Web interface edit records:
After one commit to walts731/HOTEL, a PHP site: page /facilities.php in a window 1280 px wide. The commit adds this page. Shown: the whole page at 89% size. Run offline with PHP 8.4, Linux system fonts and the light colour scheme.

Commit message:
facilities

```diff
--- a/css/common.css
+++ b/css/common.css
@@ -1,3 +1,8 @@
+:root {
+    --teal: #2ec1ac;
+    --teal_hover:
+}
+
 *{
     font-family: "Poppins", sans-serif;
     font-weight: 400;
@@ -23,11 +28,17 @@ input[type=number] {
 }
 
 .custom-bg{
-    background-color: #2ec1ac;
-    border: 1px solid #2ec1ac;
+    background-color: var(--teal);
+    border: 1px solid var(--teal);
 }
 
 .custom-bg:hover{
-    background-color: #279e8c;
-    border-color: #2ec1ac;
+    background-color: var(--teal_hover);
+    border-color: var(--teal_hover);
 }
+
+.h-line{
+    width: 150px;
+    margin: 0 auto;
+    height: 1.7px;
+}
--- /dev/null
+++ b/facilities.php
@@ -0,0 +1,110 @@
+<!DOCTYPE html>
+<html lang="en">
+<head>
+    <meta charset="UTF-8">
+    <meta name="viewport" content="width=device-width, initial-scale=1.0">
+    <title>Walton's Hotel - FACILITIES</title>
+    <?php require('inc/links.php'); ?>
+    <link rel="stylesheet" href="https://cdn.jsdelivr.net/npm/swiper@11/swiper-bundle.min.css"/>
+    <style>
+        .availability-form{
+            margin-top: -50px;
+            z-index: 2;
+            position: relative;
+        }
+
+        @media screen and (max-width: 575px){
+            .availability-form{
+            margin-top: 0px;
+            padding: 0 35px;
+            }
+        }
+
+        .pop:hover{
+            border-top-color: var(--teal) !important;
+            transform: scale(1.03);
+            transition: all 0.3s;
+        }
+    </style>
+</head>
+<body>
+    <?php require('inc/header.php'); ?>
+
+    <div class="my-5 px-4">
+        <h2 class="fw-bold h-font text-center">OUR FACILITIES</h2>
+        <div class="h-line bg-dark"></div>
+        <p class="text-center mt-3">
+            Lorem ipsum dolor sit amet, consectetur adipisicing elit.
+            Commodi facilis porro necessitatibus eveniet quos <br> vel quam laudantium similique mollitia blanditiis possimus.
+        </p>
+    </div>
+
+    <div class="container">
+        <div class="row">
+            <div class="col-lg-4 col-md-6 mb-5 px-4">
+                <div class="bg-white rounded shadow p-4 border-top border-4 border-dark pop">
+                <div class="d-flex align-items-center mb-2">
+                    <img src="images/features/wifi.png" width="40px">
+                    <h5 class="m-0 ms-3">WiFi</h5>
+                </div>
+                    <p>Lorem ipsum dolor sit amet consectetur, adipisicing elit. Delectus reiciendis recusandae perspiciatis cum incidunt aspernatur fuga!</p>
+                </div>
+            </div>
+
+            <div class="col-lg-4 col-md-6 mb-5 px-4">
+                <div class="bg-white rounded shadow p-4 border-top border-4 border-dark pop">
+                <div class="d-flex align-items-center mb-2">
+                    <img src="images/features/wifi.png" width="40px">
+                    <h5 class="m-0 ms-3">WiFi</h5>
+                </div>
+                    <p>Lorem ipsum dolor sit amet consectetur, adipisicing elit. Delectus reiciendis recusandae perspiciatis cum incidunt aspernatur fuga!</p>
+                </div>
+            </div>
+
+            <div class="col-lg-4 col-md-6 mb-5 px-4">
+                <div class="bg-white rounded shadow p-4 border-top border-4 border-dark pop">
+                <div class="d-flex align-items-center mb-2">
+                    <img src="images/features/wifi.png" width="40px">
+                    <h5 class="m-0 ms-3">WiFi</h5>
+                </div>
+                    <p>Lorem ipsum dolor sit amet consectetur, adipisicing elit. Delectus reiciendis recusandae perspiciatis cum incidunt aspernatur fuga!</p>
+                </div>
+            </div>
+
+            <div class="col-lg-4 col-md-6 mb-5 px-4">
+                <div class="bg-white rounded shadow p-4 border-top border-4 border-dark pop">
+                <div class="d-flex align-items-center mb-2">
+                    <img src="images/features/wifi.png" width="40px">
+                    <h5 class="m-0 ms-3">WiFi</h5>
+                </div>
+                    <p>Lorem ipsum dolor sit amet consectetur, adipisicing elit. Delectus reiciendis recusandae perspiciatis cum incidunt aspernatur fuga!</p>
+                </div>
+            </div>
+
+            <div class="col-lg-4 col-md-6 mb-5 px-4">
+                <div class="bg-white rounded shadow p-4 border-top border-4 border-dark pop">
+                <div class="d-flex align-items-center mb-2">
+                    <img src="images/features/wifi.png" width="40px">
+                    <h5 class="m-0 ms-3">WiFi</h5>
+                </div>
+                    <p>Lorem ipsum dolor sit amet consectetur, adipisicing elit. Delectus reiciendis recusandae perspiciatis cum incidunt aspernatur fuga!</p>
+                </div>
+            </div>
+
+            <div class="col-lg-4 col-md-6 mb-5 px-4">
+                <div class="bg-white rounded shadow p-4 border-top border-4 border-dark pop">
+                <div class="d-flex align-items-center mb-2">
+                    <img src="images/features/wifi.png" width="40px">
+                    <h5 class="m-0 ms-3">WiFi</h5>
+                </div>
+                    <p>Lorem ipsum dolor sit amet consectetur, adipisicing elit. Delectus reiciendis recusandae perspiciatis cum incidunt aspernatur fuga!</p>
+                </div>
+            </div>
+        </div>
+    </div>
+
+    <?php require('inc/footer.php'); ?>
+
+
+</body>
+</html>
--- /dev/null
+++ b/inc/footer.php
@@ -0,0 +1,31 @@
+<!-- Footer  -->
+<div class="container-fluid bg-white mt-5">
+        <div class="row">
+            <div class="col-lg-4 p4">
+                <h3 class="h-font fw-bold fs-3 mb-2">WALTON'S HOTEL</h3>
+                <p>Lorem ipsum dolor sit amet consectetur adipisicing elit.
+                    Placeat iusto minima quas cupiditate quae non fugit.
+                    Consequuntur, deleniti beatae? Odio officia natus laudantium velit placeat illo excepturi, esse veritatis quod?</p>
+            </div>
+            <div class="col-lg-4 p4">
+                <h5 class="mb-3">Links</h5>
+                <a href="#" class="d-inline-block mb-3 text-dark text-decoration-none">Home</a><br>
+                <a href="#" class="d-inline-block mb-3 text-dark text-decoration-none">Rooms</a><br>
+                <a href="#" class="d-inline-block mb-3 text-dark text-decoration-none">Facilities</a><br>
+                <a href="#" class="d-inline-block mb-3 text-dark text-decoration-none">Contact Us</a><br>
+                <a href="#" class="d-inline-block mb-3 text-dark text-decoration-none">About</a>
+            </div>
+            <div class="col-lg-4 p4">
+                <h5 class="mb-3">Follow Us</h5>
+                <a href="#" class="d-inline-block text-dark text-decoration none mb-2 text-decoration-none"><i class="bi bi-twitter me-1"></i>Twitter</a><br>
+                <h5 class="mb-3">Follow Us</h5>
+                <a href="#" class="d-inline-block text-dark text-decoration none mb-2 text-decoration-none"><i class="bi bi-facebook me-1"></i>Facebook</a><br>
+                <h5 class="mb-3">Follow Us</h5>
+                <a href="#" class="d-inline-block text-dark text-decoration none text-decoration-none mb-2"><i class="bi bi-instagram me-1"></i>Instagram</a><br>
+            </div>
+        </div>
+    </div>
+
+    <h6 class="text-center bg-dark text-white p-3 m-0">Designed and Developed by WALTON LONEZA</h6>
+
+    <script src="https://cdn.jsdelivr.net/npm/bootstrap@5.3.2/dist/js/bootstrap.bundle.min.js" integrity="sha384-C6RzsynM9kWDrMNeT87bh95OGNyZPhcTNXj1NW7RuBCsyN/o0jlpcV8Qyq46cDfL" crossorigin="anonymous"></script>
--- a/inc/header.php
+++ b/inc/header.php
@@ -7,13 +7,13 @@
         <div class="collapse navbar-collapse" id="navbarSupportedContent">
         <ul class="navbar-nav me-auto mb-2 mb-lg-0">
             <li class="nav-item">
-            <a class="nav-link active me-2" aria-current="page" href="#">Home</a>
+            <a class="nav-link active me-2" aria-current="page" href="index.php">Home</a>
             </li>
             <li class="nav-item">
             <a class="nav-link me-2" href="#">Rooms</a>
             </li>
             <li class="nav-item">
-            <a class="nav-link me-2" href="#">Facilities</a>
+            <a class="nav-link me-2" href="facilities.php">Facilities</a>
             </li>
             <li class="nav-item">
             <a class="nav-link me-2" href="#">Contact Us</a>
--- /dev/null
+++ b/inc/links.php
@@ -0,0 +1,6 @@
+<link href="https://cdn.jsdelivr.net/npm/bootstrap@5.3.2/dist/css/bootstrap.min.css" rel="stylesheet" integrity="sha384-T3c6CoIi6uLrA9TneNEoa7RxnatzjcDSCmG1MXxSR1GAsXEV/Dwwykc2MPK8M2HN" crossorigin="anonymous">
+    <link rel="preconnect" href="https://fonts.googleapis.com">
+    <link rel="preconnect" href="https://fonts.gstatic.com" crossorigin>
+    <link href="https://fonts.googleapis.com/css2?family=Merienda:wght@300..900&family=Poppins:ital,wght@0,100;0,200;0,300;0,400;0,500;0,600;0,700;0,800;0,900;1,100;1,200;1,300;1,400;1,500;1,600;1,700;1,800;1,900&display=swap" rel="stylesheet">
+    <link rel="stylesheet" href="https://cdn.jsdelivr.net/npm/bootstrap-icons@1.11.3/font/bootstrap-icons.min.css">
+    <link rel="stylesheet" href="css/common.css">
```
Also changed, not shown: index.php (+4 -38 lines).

WORK ORDER: What belongs in the answer is each line of the data that has the word "Contact".

SOLUTION TO THE PROBLEM:
+                <a href="#" class="d-inline-block mb-3 text-dark text-decoration-none">Contact Us</a><br>
             <a class="nav-link me-2" href="#">Contact Us</a>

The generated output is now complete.